Hairstyle Inn Salons in Saskatoon is a family run business with 3 generations of artistic hair design. The design team members have trained thousands of stylists and they are regularly used by major manufacturers to showcase their color, cut and texture design techniques. Also, impressively, the artistic design teams work has been featured in movies, theatre, hair shows, commercials, fundraisers, TV & Awards. Hairstyle Inn are Trusted Saskatoon salons. In their most recent article, they discuss hair products from the salon and the store.
The Truth About Professional Hair Products vs. Store Brand
The battle between professional and store-bought shampoo has always been a close one. In one corner is your beloved hairstylist, touting the pros of their fancy bottles of premium shampoo. In the other is your best friend with great hair who pays $1.99 for a gallon of shampoo at Walmart. What's really the difference? Is salon shampoo really worth the price? After all, we're talking about hair soap here, right?
Is Professional Shampoo Worth It?
Think of shampoo as wine, clothing, shoes…etc. Using wine as an example; all wine is made of grapes and with similar processes yet some are worth a few dollars per bottle, while some go for hundreds. Just like a professional wine steward can tell subtle differences in many aspects of any bottle of wine when compared to another, a professional hairdresser can do the same with shampoo.

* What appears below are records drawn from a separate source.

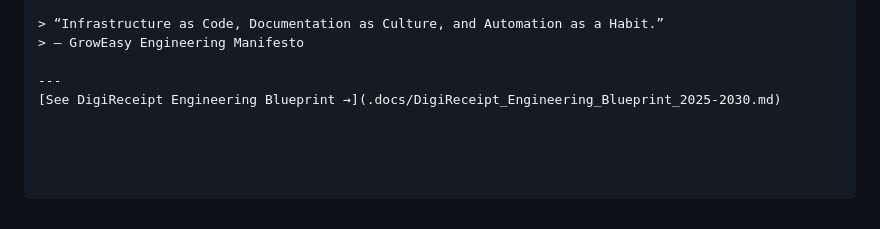
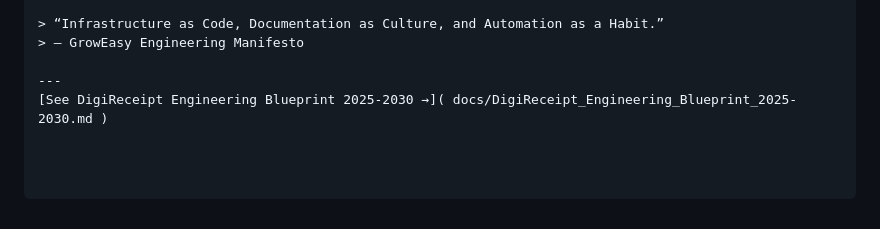
Before and after one commit to emadaed/Groweasy-invoice, a Markdown page: README.md, the part around the change. Drawn GitHub-style.

Commit message:
Update README.md
Add DigiReceipt Engineering Blueprint (2025-2030)

```diff
--- a/README.md
+++ b/README.md
@@ -155,4 +155,4 @@ This aligns the project with **Silicon Valley DevOps culture**: automation-first
 > — GrowEasy Engineering Manifesto
 
 ---
-[See DigiReceipt Engineering Blueprint →](.docs/DigiReceipt_Engineering_Blueprint_2025-2030.md)
+[See DigiReceipt Engineering Blueprint 2025-2030 →]( docs/DigiReceipt_Engineering_Blueprint_2025-2030.md )
```
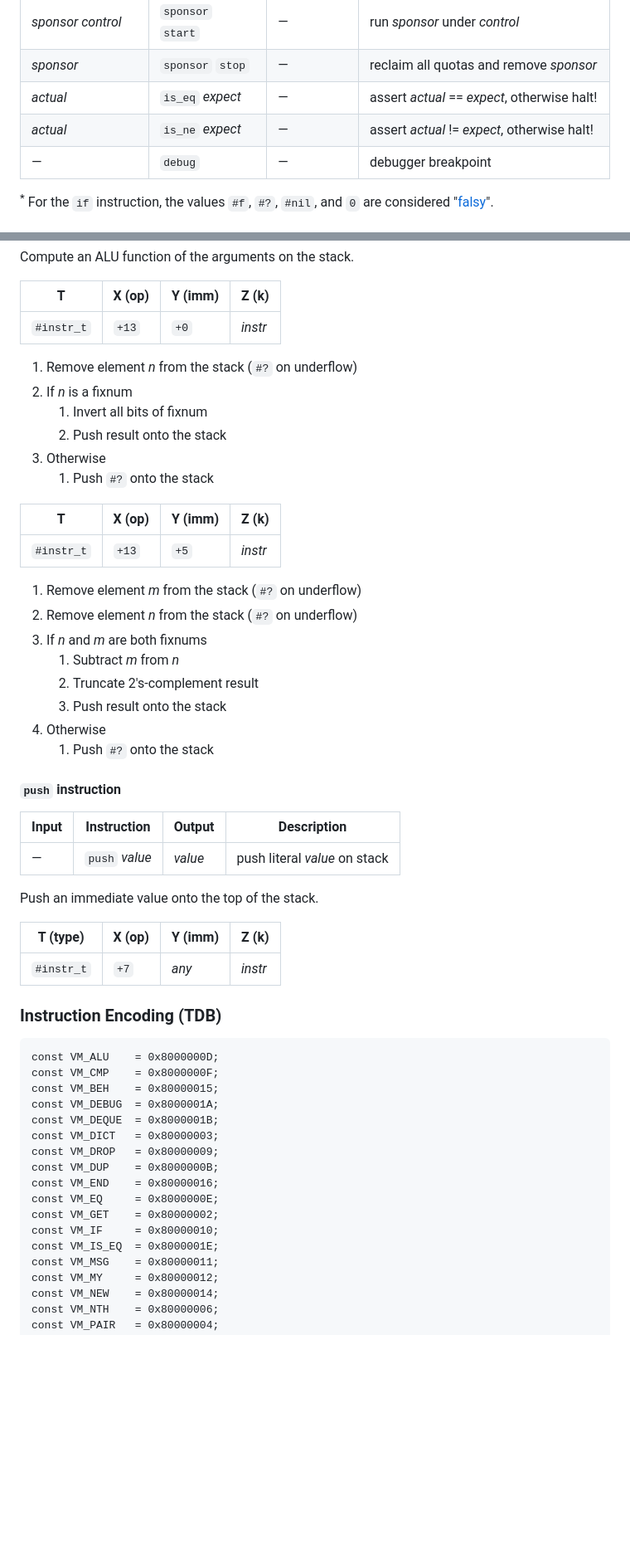
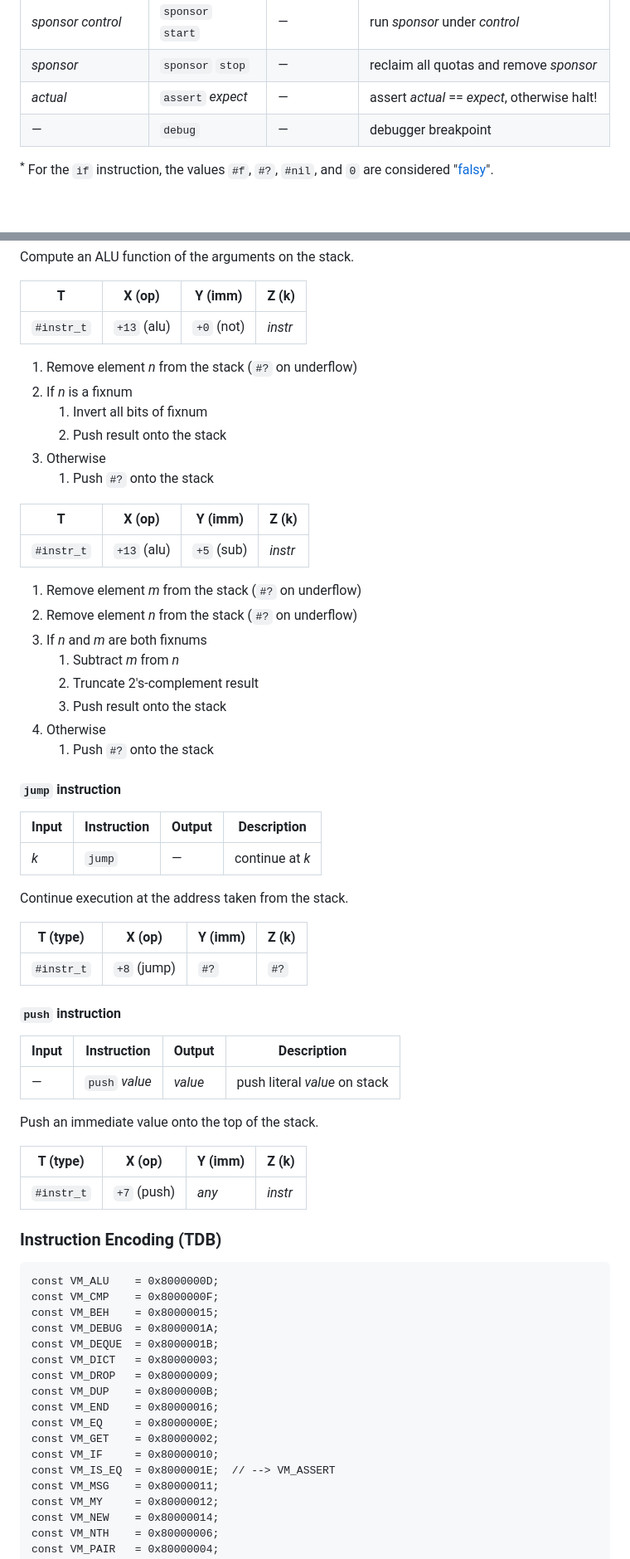
Before and after one commit to organix/uFork, a Markdown page: ufork-wasm/vm.md, 2 parts joined by grey strips. Shown at 83% size. Drawn GitHub-style; blank space fills up the shorter version.

Commit message:
document proposed instruction changes

```diff
--- a/ufork-wasm/vm.md
+++ b/ufork-wasm/vm.md
@@ -313,8 +317,7 @@ _sponsor_ _n_        | `sponsor` `cycles`  | _sponsor_    | transfer _n_ cycles
 _sponsor_            | `sponsor` `reclaim` | _sponsor_    | reclaim all quotas from _sponsor_
 _sponsor_ _control_  | `sponsor` `start`   | —            | run _sponsor_ under _control_
 _sponsor_            | `sponsor` `stop`    | —            | reclaim all quotas and remove _sponsor_
-_actual_             | `is_eq` _expect_    | —            | assert _actual_ == _expect_, otherwise halt!
-_actual_             | `is_ne` _expect_    | —            | assert _actual_ != _expect_, otherwise halt!
+_actual_             | `assert` _expect_   | —            | assert _actual_ == _expect_, otherwise halt!
 —                    | `debug`             | —            | debugger breakpoint
 
 <sup>*</sup> For the `if` instruction, the values
@@ -340,7 +343,7 @@ Compute an ALU function of the arguments on the stack.
 
  T            | X (op)      | Y (imm)     | Z (k)
 --------------|-------------|-------------|-------------
- `#instr_t`   | `+13`       | `+0`        | _instr_
+ `#instr_t`   | `+13` (alu) | `+0` (not)  | _instr_
 
  1. Remove element _n_ from the stack (`#?` on underflow)
  1. If _n_ is a fixnum
@@ -351,7 +354,7 @@ Compute an ALU function of the arguments on the stack.
 
  T            | X (op)      | Y (imm)     | Z (k)
 --------------|-------------|-------------|-------------
- `#instr_t`   | `+13`       | `+5`        | _instr_
+ `#instr_t`   | `+13` (alu) | `+5` (sub)  | _instr_
 
  1. Remove element _m_ from the stack (`#?` on underflow)
  1. Remove element _n_ from the stack (`#?` on underflow)
@@ -361,6 +364,18 @@ Compute an ALU function of the arguments on the stack.
     1. Push result onto the stack
  1. Otherwise
     1. Push `#?` onto the stack
+
+#### `jump` instruction
+
+ Input               | Instruction         | Output       | Description
+---------------------|---------------------|--------------|-------------------------------------
+_k_                  | `jump`              | —            | continue at _k_
+
+Continue execution at the address taken from the stack.
+
+ T (type)     | X (op)      | Y (imm)     | Z (k)
+--------------|-------------|-------------|-------------
+ `#instr_t`   | `+8` (jump) | `#?`        | `#?`
 
 #### `push` instruction
 
@@ -372,7 +387,7 @@ Push an immediate value onto the top of the stack.
 
  T (type)     | X (op)      | Y (imm)     | Z (k)
 --------------|-------------|-------------|-------------
- `#instr_t`   | `+7`        | _any_       | _instr_
+ `#instr_t`   | `+7` (push) | _any_       | _instr_
 
 ### Instruction Encoding (TDB)
 
@@ -388,7 +403,7 @@ Push an immediate value onto the top of the stack.
     const VM_EQ     = 0x8000000E;
     const VM_GET    = 0x80000002;
     const VM_IF     = 0x80000010;
-    const VM_IS_EQ  = 0x8000001E;
+    const VM_IS_EQ  = 0x8000001E;  // --> VM_ASSERT
     const VM_MSG    = 0x80000011;
     const VM_MY     = 0x80000012;
     const VM_NEW    = 0x80000014;
```
Also changed, not shown: other parts of ufork-wasm/vm.md (+7 -3 lines).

Both professional and non-professional companies are forever formulating what they tout as safer, more effective shampoos with specific ingredients for specific purposes. The bottom line is that there are few differences with some and many with others when choosing between pricey professional salon shampoos and store shampoos. On a basic level, they are all designed to wash the hair and the scalp and are all made of similar basic ingredients, but after that many things change. Some people splurge on expensive shampoos for the same reasons wine lovers fork over big for premium wines. All have similar effects, but in the end if you understand ingredients, quality and process, you will have a better appreciation of the taste and flavour notes. What's important to you in a shampoo might not mean anything to someone else—so focus on a few factors that matter to you. Understanding things like ingredients, quality and process help choose products that will work best for you and your budget.
The first thing a consumer wants to know is, "Does it work?" For many folks, buying shampoo at the salon is a luxury at a cost they can't justify. We've all had the experience of visiting a friend who had "the good stuff" in her shower, and chances are good that you snuck a drop or two. You may or might not have noticed any difference. Many variables are at play here, namely your hair and your water. Your hair's texture and condition affect how the shampoo's ingredients perform, and so does the water you use to rinse the shampoo. Hard water with lots of minerals doesn't rinse as easily as soft water and leaves substances in your hair that affects how it feels and holds a style. The best thing to do is an experiment. Ask your stylist if she has samples you can try, and compare how they perform or go with their recommendation. Many salons have great return policies if the product is not right for you..
When defending the price of professional shampoos, a stylist will almost always tell you that salon shampoo is more concentrated. You use less per session so it lasts longer and so the cost difference isn't really as great as it would seem. This can be true. Salon shampoos might contain the same ingredients as their off-brand counterparts, but the concentrations of these ingredients are not the same. You've seen the gallon-sized jugs of "bargain" shampoo that have the consistency of water, which is evident when you pick one up from that bottom shelf and shake it. That's because much of it is water. Of course you can't always tell at the store how concentrated shampoo is from the bottle. In that case, check the directions: how much shampoo do they say to use?
Again, what you need from a shampoo depends on your hair and how you want it to behave. Store-bought shampoos tend to have more water, sulfates, and fillers with fewer vitamins, oils, and minerals than salon formulations. If your hair's in great condition and all you want to do is get the oil and dirt out of it, you may not need anything special. If using "gentle" shampoos with fewer fillers, sulfates, and buildup-creating waxes is important to you, then go for it.
Shampoos that claim not to strip color typically don't contain sulfates, the ingredients responsible for bubbles. A lot depends on the kind of color you use, how long it's been in your hair, and other factors. If the foamy experience isn't important to you try one of these shampoos to see how your hair color responds.
Professional Hair Products vs. Store-Bought
When you purchase your shampoo from your stylist they are likely to feel honoured that you trust their recommendation and expertise. Plus, many salons offer a money-back or equal-exchange guarantee on products. Your stylist will stand behind their recommendations and will help you find a great shampoo without your having to buy several different bottles to get the right formula. Your local drugstore can't offer that same level of tailored service.
In the end, your choices in shampoo—and wine—come down to whatever is important to you. Both store-bought and salon formulations may do the job. If cost is your deciding factor, going with the cheap drugstore version may not do your hair any harm. If your relationship with your stylist is important to you, invest in your hair and stylist. If fragrance is your thing, go with whatever your sniff test tells you. When it comes to shampoo, value is subjective—and the answer to the salon vs. store-bought shampoo question is know your information and decide what your hair is worth.
Remember your hair is your #1 fashion accessory!